On June 29, 2010 the Center for Global Development hosted a lively discussion led by Jessica Cohen, Harvard School of Public Health and Brookings Institution, on the implications of increased access to Rapid Diagnostic Tests (RDTs) on malaria treatment (in the form of Artemisinin Combination Therapies, or ACTs) uptake in western Kenya. In a presentation of a recent study entitled Diagnostic Tests and Demand for Malaria Control: Evidence from a Randomized Control Trial, Cohen began by highlighting existing challenges to malaria control, including limited treatment options, high costs of medication, lack of human resources in the drug retail sector, and the spread of anti-malarial resistance due to overtreatment. She went on to explore the effect of subsidized RDT on the tendency for individuals to purchase ACTs (in other words, whether or not having a clear diagnosis increases the likelihood that a customer will go on to purchase malarial treatment), and the capacity for RDTs to effectively target malaria-positive individuals. Cohen revealed several key findings, including the fact that less than 40 percent of individuals over age 9 for whom subsidized ACTs are purchased actually test positive for malaria (implying that subsidies for treatment may increase inappropriate use of treatment and potentially increase the likelihood of resistance), and that while reducing the price of ACT increases utilization of the drug, it also reduces the proportion of malaria-positive individuals among ACT users. Cohen and her colleagues also found that although willingness to utilize RTDs was generally high in this study, RDT results were not a significant predictor of subsequent uptake of treatment, as the majority (60 percent) of RDT-negative patients decided to purchase ACTs despite their diagnosis. Of great interest, Cohen explained, is the need to understand why a negative RDT result failed to discourage patients from purchasing treatment—and is a topic for further research.

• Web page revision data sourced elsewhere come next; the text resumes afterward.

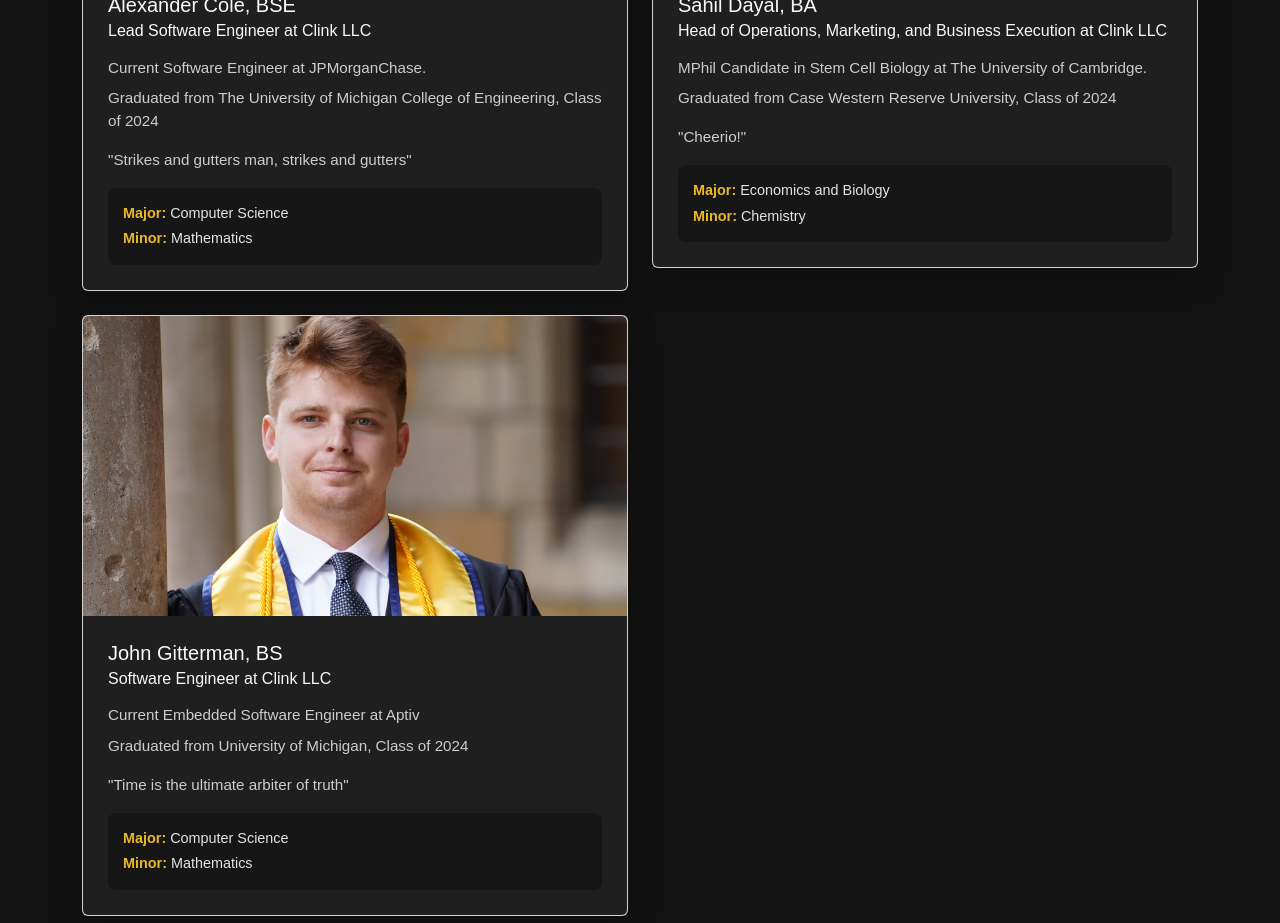
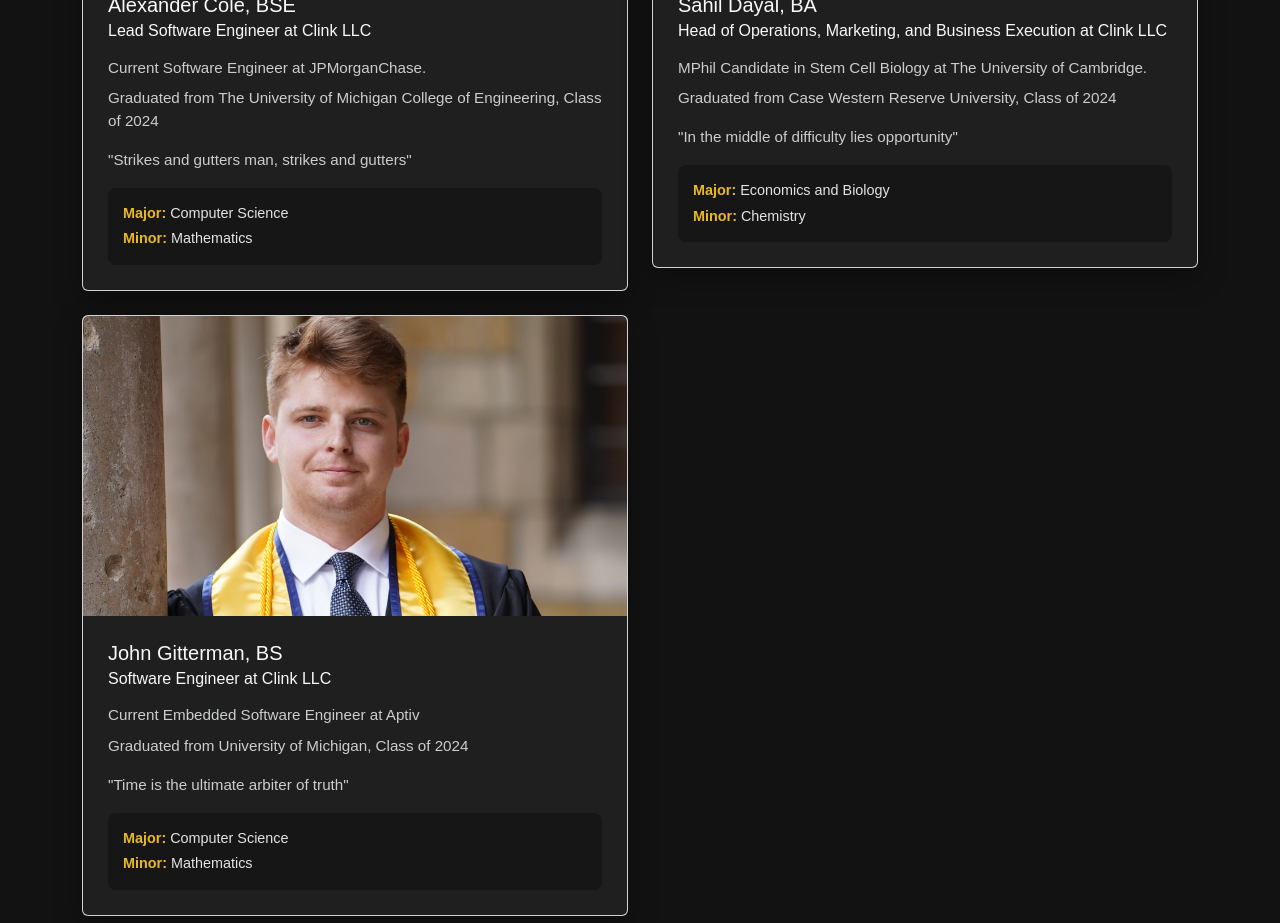
Before and after one commit to Clink-Social-App/website-frontend, a React (Create React App) app: page /about-us in a window 1280 px wide. Shown: the part 1360-2283 px from the top of the page. Built offline with nearby package versions, Linux system fonts and the light colour scheme.

Commit message:
updating sahils quote because hes a loser

```diff
--- a/src/Components/AboutUs/AboutUs.js
+++ b/src/Components/AboutUs/AboutUs.js
@@ -21,7 +21,7 @@ const AboutUs = () => {
       role: 'Head of Operations, Marketing, and Business Execution at Clink LLC',
       background: 'MPhil Candidate in Stem Cell Biology at The University of Cambridge.',
       education: 'Graduated from Case Western Reserve University, Class of 2024',
-      quote: '"Cheerio!"',
+      quote: '"In the middle of difficulty lies opportunity"',
       major: 'Economics and Biology',
       minor: 'Chemistry',
       image: './Images/sahil.jpeg'
```
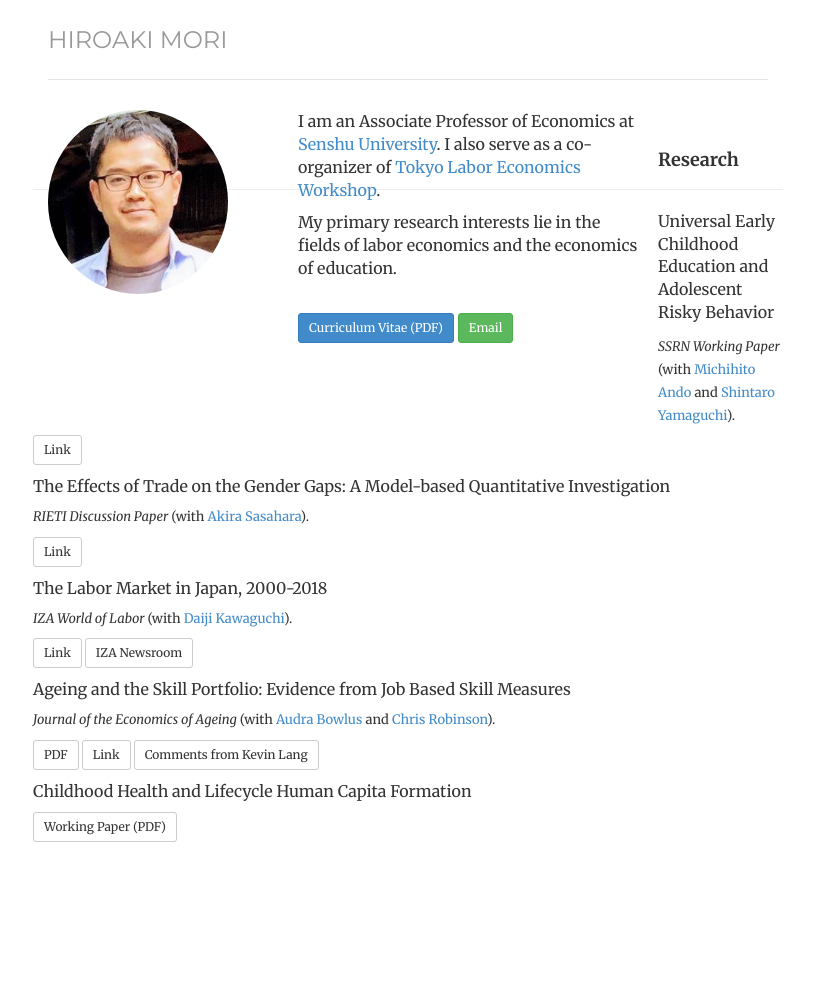
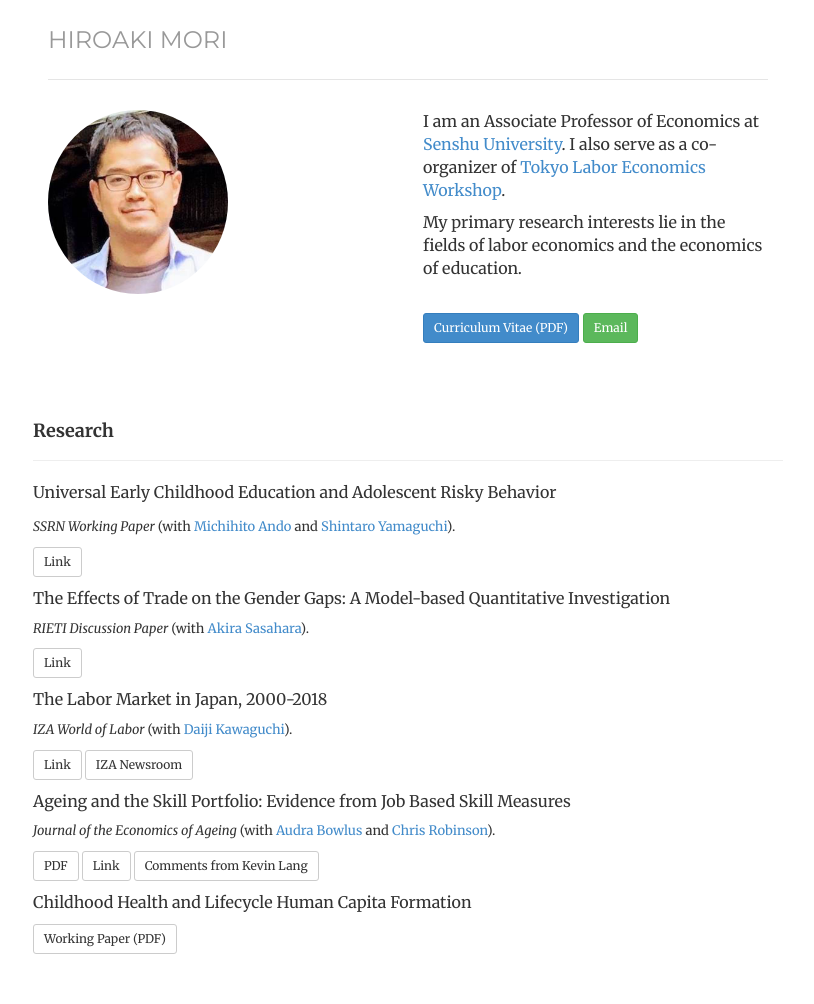
Before and after one commit to morihiroaki/morihiroaki.github.io, a Jekyll site: the page built from index.html, in a window 1280 px wide. Shown: the whole page, without its empty margins (232-1046 px from the left). Built offline with Jekyll 4.4.1, drawn with Linux system fonts in a browser that asks for light colours; before the commit the page ends 900 px from its top, so only the background shows below that.

Commit message:
Update index.html

```diff
--- a/index.html
+++ b/index.html
@@ -8,8 +8,8 @@ description:
 <!--div class="jumbotron"-->
 <div class="row">
 
-<div class="box text-left">
-<div class='col-sm-4 text-left'>
+<div class="box text-center">
+<div class='col-sm-6 text-left'>
 <img  class="img-circle avatar" width="180" alt="Hiro Mori" src="files/portrait2.jpg">
 </div>
 </div>
```
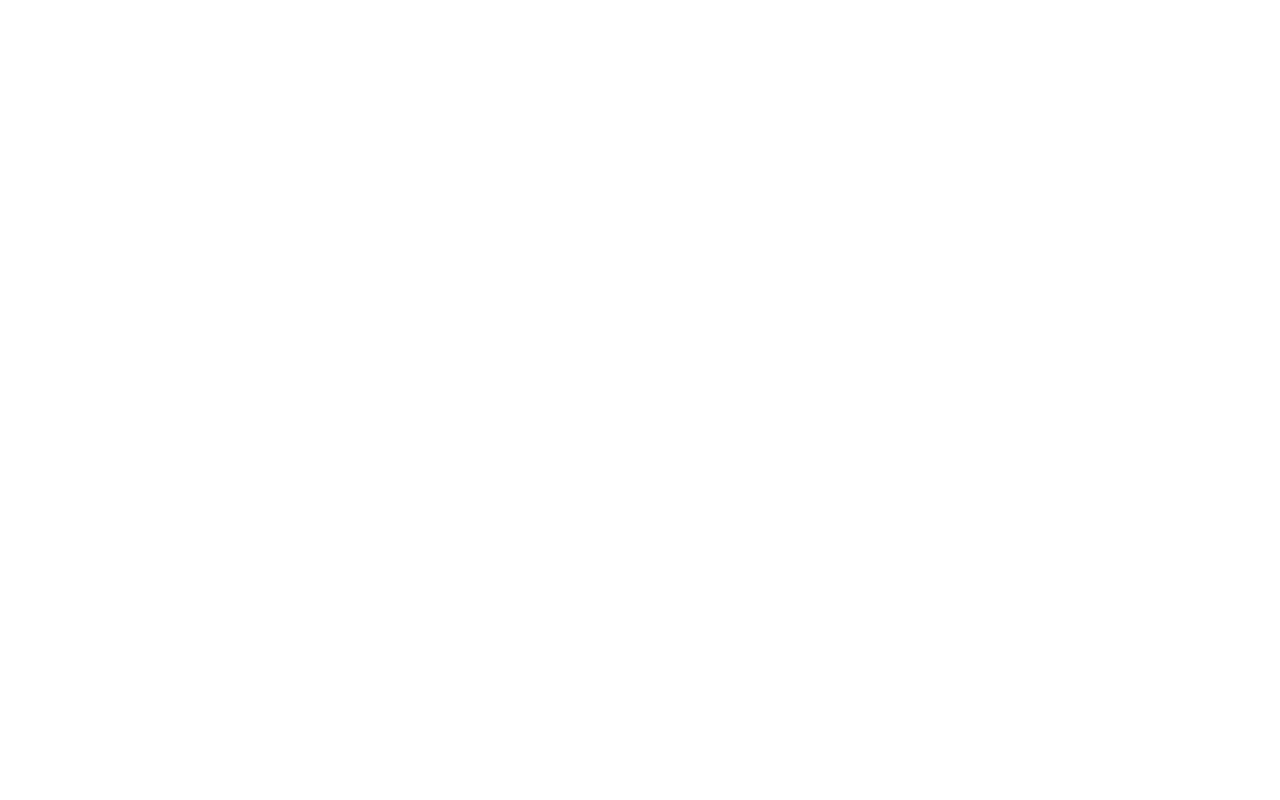
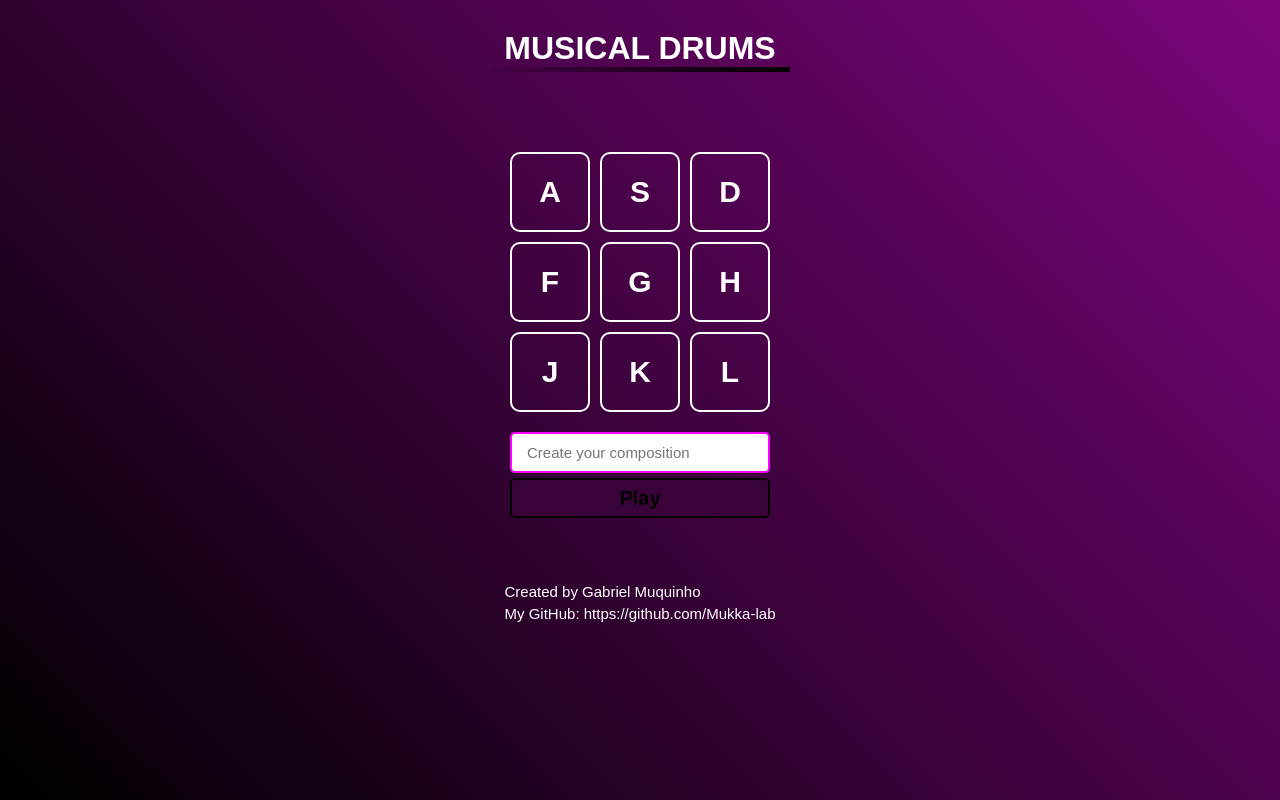
Before and after one commit to Mukka-lab/musical-drums, a plain HTML site: page index.html in a window 1280 px wide. Drawn offline with Linux system fonts and the light colour scheme.

Commit message:
HTML and CSS created, interface already finished

```diff
--- a/assets/styles/style.css
+++ b/assets/styles/style.css
@@ -1,6 +1,120 @@
+/* FORMATING */
+/* ========================================================================== */
+
 *{
     margin: 0;
     padding: 0;
     border: 0;
+    font-family: Arial, Helvetica, sans-serif;
     box-sizing: border-box;
 }
+
+body {
+    min-height: 100vh;
+    background: linear-gradient(45deg, black, rgb(124, 5, 124));
+}
+
+/* ========================================================================== */
+/* ========================================================================== */
+
+
+/* DRUMS */
+/* ========================================================================== */
+
+.drums{
+    display: flex;
+    justify-content: center;
+    align-items: center;
+    flex-direction: column;
+}
+
+.title{
+    display: flex;
+    align-items: center;
+    flex-direction: column;
+}
+
+h1 {
+    color: white;
+    margin-top: 30px;
+}
+
+.title-decoration{
+    height: 5px;
+    width: 300px;
+    background: linear-gradient(to left, black, rgb(71, 1, 71));
+    margin-bottom: 80px;
+}
+
+
+.keys {
+    display: grid;
+    grid-template-columns: repeat(3, 1fr);
+    gap: 10px;
+}
+.key {
+    width: 80px;
+    height: 80px;
+    border: 2px solid white;
+    border-radius: 10px;
+    color: white;
+    display: flex;
+    justify-content: center;
+    align-items: center;
+    font-size: 30px;
+    font-weight: bold;
+}
+.key .active {
+    border: 2px solid magenta;
+    border-radius: 10px;
+    color: magenta;
+}
+.key:hover{
+    cursor: pointer;
+}
+
+
+.composer {
+    width: 260px;
+    margin-top: 20px;
+}
+
+.composer input {
+    width: 100%;
+    outline: none;
+    font-size: 15px;
+    padding: 10px 15px;
+    border: 2px solid magenta;
+    border-radius: 5px;
+    background-color: white;
+    color: white;
+}
+.composer button {
+    width: 100%;
+    height: 40px;
+    border: 2px solid black;
+    border-radius: 5px;
+    background-color: #390239;
+    color: black;
+    font-weight: bold;
+    font-size: 20px;
+    margin-top: 5px;
+}
+.composer button:hover {
+    background-color: rgba(0, 0, 0, 0.2);
+    cursor: pointer;
+}
+
+
+/* FOOTER */
+/* ========================================================================== */
+
+footer {
+    margin-top: 60px;
+}
+
+footer p{
+    font-size: 15px;
+    color: white;
+    margin: 5px 0;
+}
--- a/index.html
+++ b/index.html
@@ -10,8 +10,50 @@
 <body>
 
 
+    <div class="title">
+        <h1>MUSICAL DRUMS</h1>
+        <div class="title-decoration"></div>
+    </div>
 
 
+        <div class="drums">
+            <div class="keys">
+                <div data-key="keya" class="key">A</div>
+                <div data-key="keys" class="key">S</div>
+                <div data-key="keyd" class="key">D</div>
+
+                <div data-key="keyf" class="key">F</div>
+                <div data-key="keyg" class="key">G</div>
+                <div data-key="keyh" class="key">H</div>
+
+                <div data-key="keyj" class="key">J</div>
+                <div data-key="keyk" class="key">K</div>
+                <div data-key="keyl" class="key">L</div>
+            </div>
+
+            <div class="composer">
+                <input type="text" id="input" placeholder="Create your composition" />
+                <button>Play</button>
+            </div>
+
+            <footer>
+                <p>Created by Gabriel Muquinho</p>
+                <p>My GitHub: https://github.com/Mukka-lab</p>
+            </footer>
+
+        </div>
+
+        <!-- SONGS -->
+        <audio id="s_keyq" src="sounds/keyq.wav"></audio>
+        <audio id="s_keyw" src="sounds/keyw.wav"></audio>
+        <audio id="s_keye" src="sounds/keye.wav"></audio>
+        <audio id="s_keya" src="sounds/keya.wav"></audio>
+        <audio id="s_keys" src="sounds/keys.wav"></audio>
+        <audio id="s_keyd" src="sounds/keyd.wav"></audio>
+        <audio id="s_keyz" src="sounds/keyz.wav"></audio>
+        <audio id="s_keyx" src="sounds/keyx.wav"></audio>
+        <audio id="s_keyc" src="sounds/keyc.wav"></audio>
+        <!-- ==================================================== -->
 
     <!-- JAVASCRIPT -->
     <script src="assets/scripts/script.js"></script>
```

The event was moderated by CGD senior fellow Mead Over. Discussant Rachel Nugent, CGD’s deputy director of global health and chair of the Drug Resistance Working Group, highlighted the importance of understanding how increased access to RDTs can be accompanied by efforts to improve adherence to RDT diagnostics, as well as changes to provider and patient behavior, to reduce waste and the likelihood of mistreatment.
Access Cohen's slides (pdf, 798K).
Access Cohen's paper (pdf, 634K).